Lecture by Thomas Hedegard "Russia in the Arctic: Politics, Commerce & Identity-Building"
On September 9th, Thomas Hedegard gave a lecture entitled "Russia in the Arctic: Politics, Commerce & Identity-Building".
Thomas Hedegard is the lead analyst at Lloyd's List Intelligence, a leading advisory company based in London offering business intelligence to major energy and shipping firms worldwide. He is reading for a PhD on political risk in the Russian Arctic at the School of Slavonic and East European Studies (SSEES), University College London, having completed an MSc in Russian and East European Studies at St Antony's College, Oxford and a BSc in Politics at SSEES. He previously held a lecturing position at the Moscow School of Social and Economic Sciences and a mentor position at the University of Greenwich.
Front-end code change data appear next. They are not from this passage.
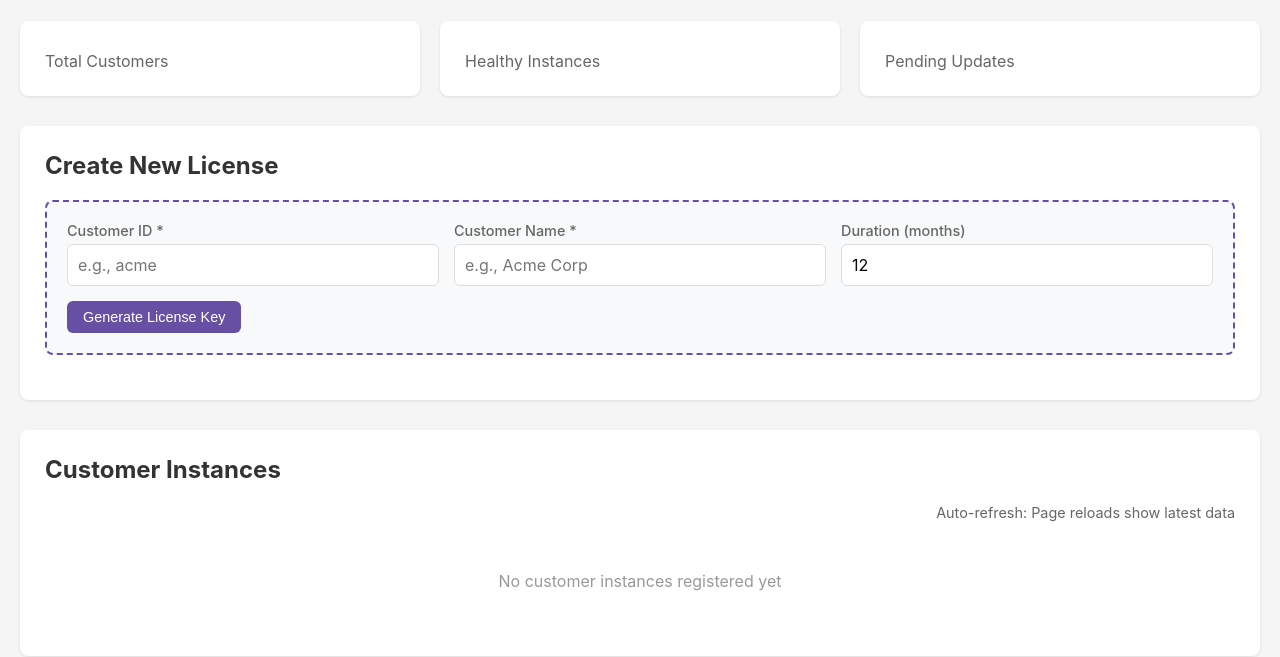
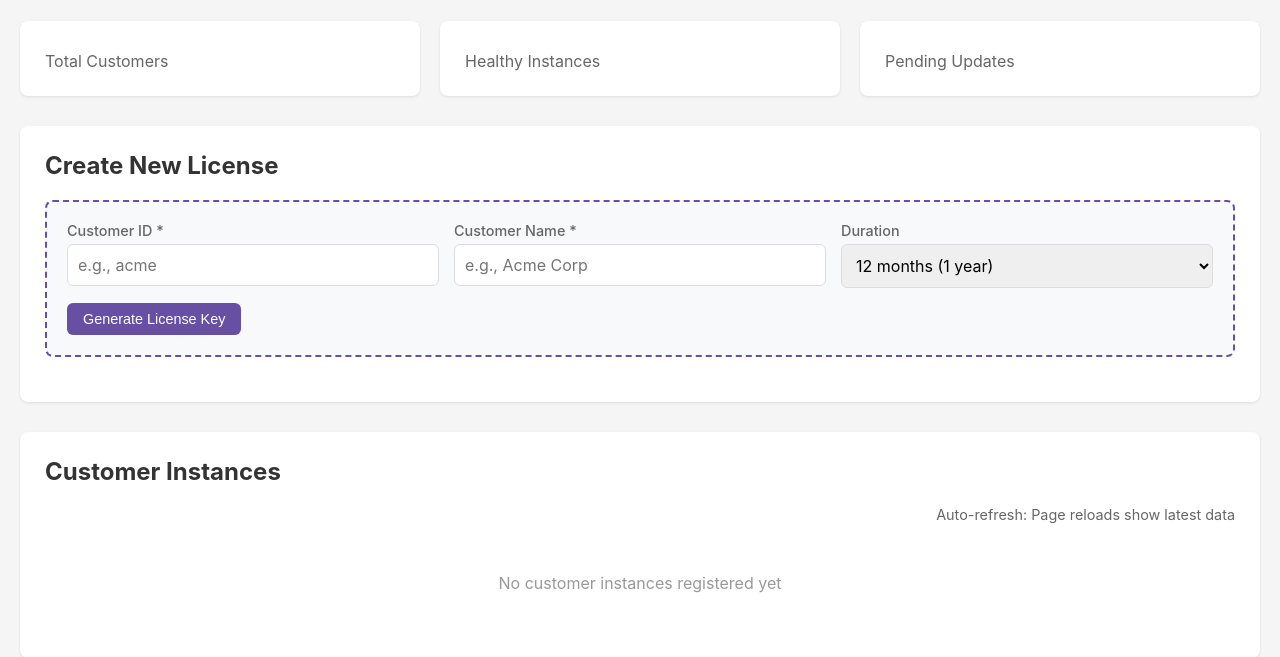
Before and after one commit to Parvj26/hushlane-central-api, a FastAPI app: template templates/admin_dashboard.html in a window 1280 px wide. Shown: the part 139-796 px from the top of the page. Run offline with FastAPI, Linux system fonts and the light colour scheme; the template is opened without the code that fills it, so the values that code supplies are empty.

Commit message:
Enable license validation and add lifetime option
- Enable LICENSE_VALIDATION_ENABLED=true in backend template
- Add lifetime license option (0 months = never expires)
- Change duration from number input to dropdown
- Support null/None for months to indicate lifetime
- Add Optional type hint for months parameter
- Licenses will now actually expire when duration ends

```diff
--- a/main.py
+++ b/main.py
@@ -8,6 +8,7 @@ from fastapi.templating import Jinja2Templates
 from fastapi.security import HTTPBasic, HTTPBasicCredentials
 from pydantic import BaseModel
 from datetime import datetime
+from typing import Optional
 import secrets
 import aiosqlite
 import os
@@ -45,7 +46,7 @@ class LicenseCreate(BaseModel):
     customer_id: str
     customer_name: str
     plan: str = "standard"
-    months: int = 12  # None for lifetime
+    months: Optional[int] = 12  # None/null for lifetime license
 
 
 async def init_db():
--- a/templates/admin_dashboard.html
+++ b/templates/admin_dashboard.html
@@ -351,8 +351,13 @@
                         <input type="text" id="customerName" required placeholder="e.g., Acme Corp">
                     </div>
                     <div class="form-group">
-                        <label>Duration (months)</label>
-                        <input type="number" id="months" value="12" min="1" max="120">
+                        <label>Duration</label>
+                        <select id="months">
+                            <option value="12">12 months (1 year)</option>
+                            <option value="24">24 months (2 years)</option>
+                            <option value="36">36 months (3 years)</option>
+                            <option value="0">Lifetime (never expires)</option>
+                        </select>
                         <input type="hidden" id="plan" value="standard">
                     </div>
                 </div>
@@ -485,7 +490,8 @@
             const customerId = document.getElementById('customerId').value;
             const customerName = document.getElementById('customerName').value;
             const plan = document.getElementById('plan').value;
-            const months = parseInt(document.getElementById('months').value);
+            const monthsValue = parseInt(document.getElementById('months').value);
+            const months = monthsValue === 0 ? null : monthsValue;  // null = lifetime
 
             try {
                 const response = await fetch('/licenses/create', {
```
At the beginning of the lecture, Thomas Hedegard outlined the Russian government's plans to develop the region and raise its economic contribution from about 20% of Russia's GDP and 22% of the country's exports. The main tasks are developing offshore Arctic deposits, boosting total Arctic gas output to 1.0tcm by 2030 – double 2010's figures in part by developing Yamal LNG – ‘the future of Russian gas’ and one of the largest industrial undertakings in the Arctic. Thomas Hedegard also presented the major problems and significant challenges of developing the Arctic region's vast resources such as soft energy prices, which need to rise to around USD80-100 per barrel to make offshore projects viable, US and EU sanctions prohibiting the export of technologies to Russian firms to develop hydrocarbons, the lack of domestic technologies, significant political and operational risks, the evacuation of oil and gas and the future demand of the global market.
Thomas Hedegard underlined the rising use of the Northern Sea Route as climate change makes it much more accessible to international and Russian tonnage and is considerably shorter than the traditional Europe-Asia route through the Suez Canal. He commented on the main problems that may hinder further development of the route such as operational risks and cost.
He also focused on the military developments in the region. Russia for a long time has had a strong military presence in the Arctic but in the last few years this presence has increased dramatically in a bid to protect the country's economic interests in the area and project itself as an Arctic power amid ongoing geopolitical tensions. Russia’s new Arctic security posture includes a sharp rise in military activity and modernization of Arctic capabilities in recent years to protect the northern vector. Thomas Hedegard concluded the lecture by looking at Russia's changing policy towards the region in recent years more broadly bearing in mind recent events in Ukraine, which have stoked tensions between Russia and the West, including over the Arctic space.